In 1929, the lives of people across the United States drastically changed. Devastation swept throughout the country, and it would take several years for people and businesses to recover. Rural blacks were extremely hit hard. Cotton prices dropped from 18 to six cents a pound, and many black farmers were not able to earn much money and went into debt.
Sharecroppers had no choice but to leave and head toward big cities. Several fields and homes were abandoned when blacks packed up and moved in search of a better life. During this time, jobs that usually only blacks held, including porters, maids, garbage men, and maids were sought out from unemployed whites.
A Klan-like group formed called the “Black Shirts” paraded around, carrying signs that read, “No Jobs for Niggers Until Every White Man Has a Job.” In many other cities, whites gathered together to shout to blacks “Niggers back to the cotton fields. City jobs are for white men.” In Mississippi where some blacks were working on a train, whites ambushed the trained and killed the blacks in order to take their jobs. Racial violence became more common, especially in the South. Lynchings, which had declined to eight in 1932, had quadrupled by 1933.
The only group in the early years of the Great Depression that concerned itself with the rights of rural blacks was the Communist Party.
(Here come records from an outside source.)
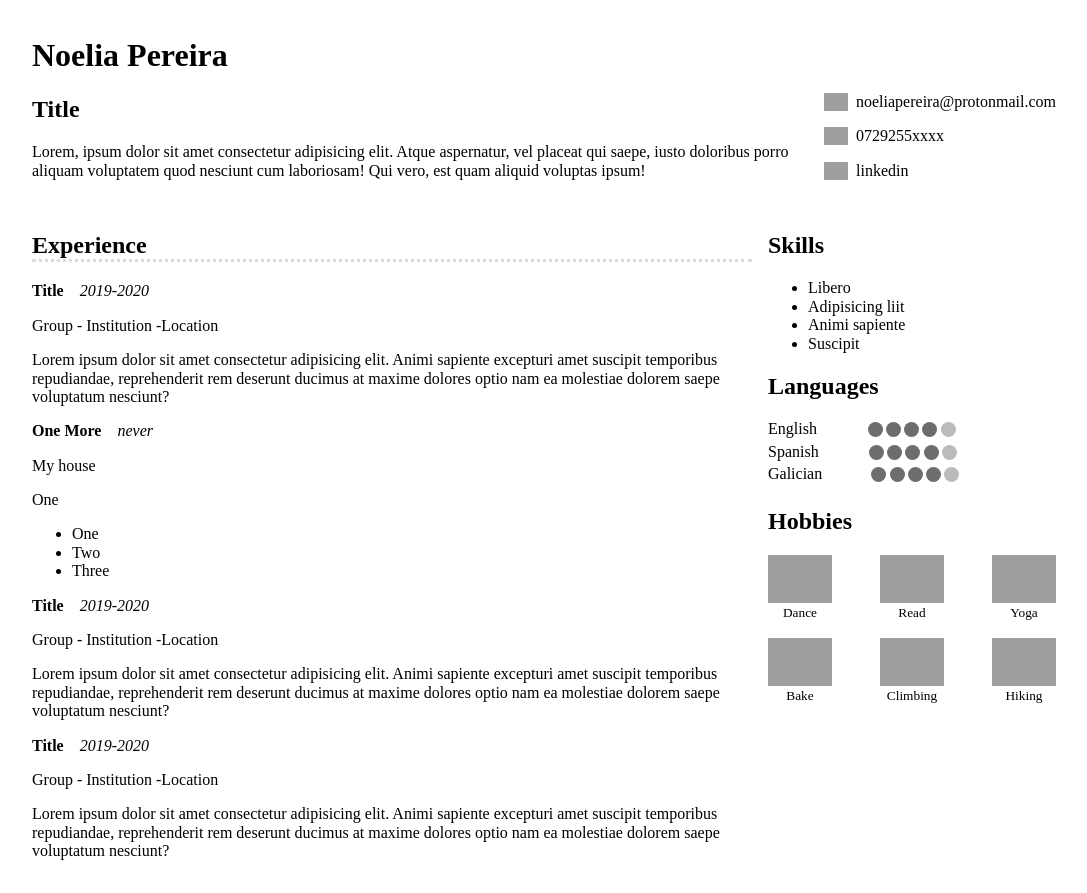
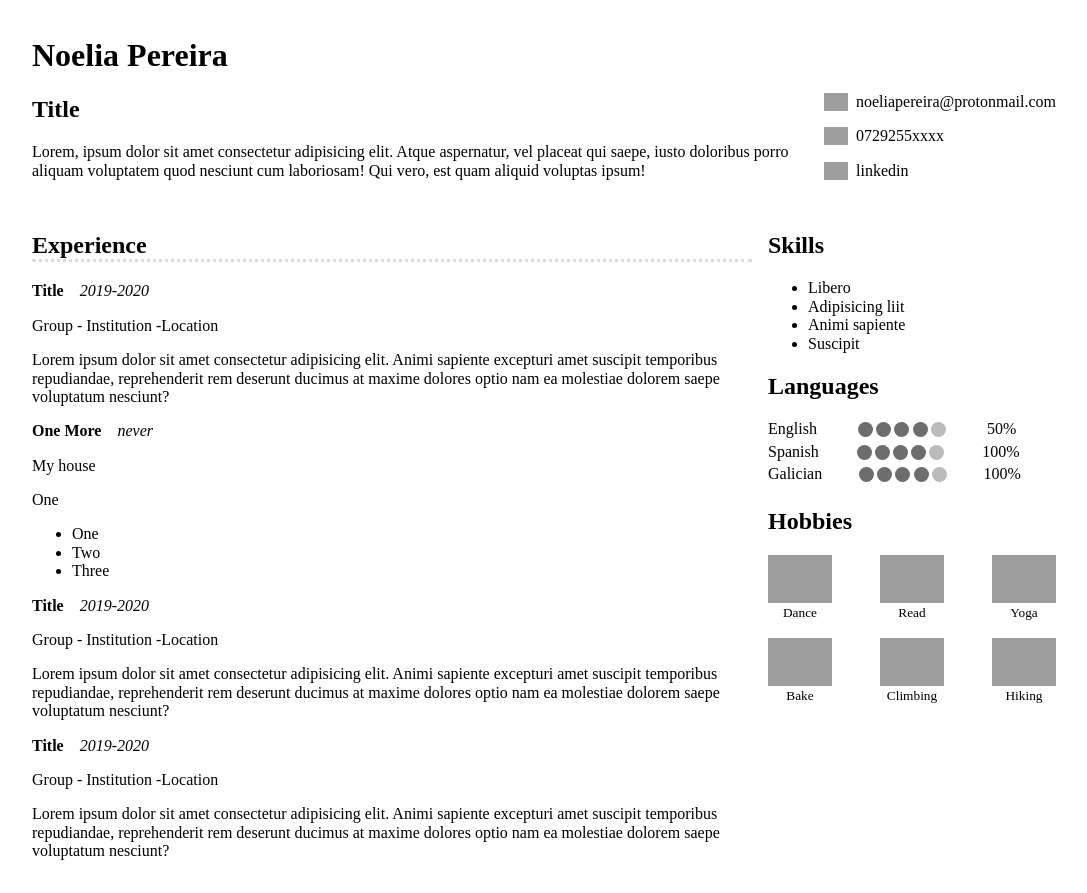
Before and after one commit to naltiva/CV, a React (Vite) app: page / in a window 1280 px wide. Shown: the whole page, without its empty margins (112-1199 px from the left). Built offline with nearby package versions, Linux system fonts and the light colour scheme; grey boxes are pictures that could not be loaded.

Commit message:
change percentage

```diff
--- a/src/page.tsx
+++ b/src/page.tsx
@@ -102,9 +102,9 @@ const ColumnRight =() => {
             </div>
             <div className="column--right__language">
                 <h2 className="dot-line">Languages</h2>
-                <DotBar idiom="English" porcentage="50%"/>
-                <DotBar idiom="Spanish" porcentage="100%"/>
-                <DotBar idiom="Galician" porcentage="100%"/>
+                <DotBar idiom="English" percentage="50%"/>
+                <DotBar idiom="Spanish" percentage="100%"/>
+                <DotBar idiom="Galician" percentage="100%"/>
             </div>
             <div className="column--right__interests">
                 <h2 className="dot-line">Hobbies</h2>
```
The Party successfully fought to save the lives of the “Scottsboro Boys,” nine black youths falsely charged with rape in Alabama. Even after President Roosevelt was elected, he nor Congress paid attention to what was going on with blacks during this time, as the President feared he would antagonize Southern Senators.
However, Mrs. Roosevelt was the one who started to fight in order to help the black population, as she spoke out whenever she could against the injustices and prejudice toward them. As a result, President Roosevelt began to publicly speak out against lynching and granted influential black leaders such as Mary McLeod Bethune access to the White House; these advisors were known as the “Black Cabinet.”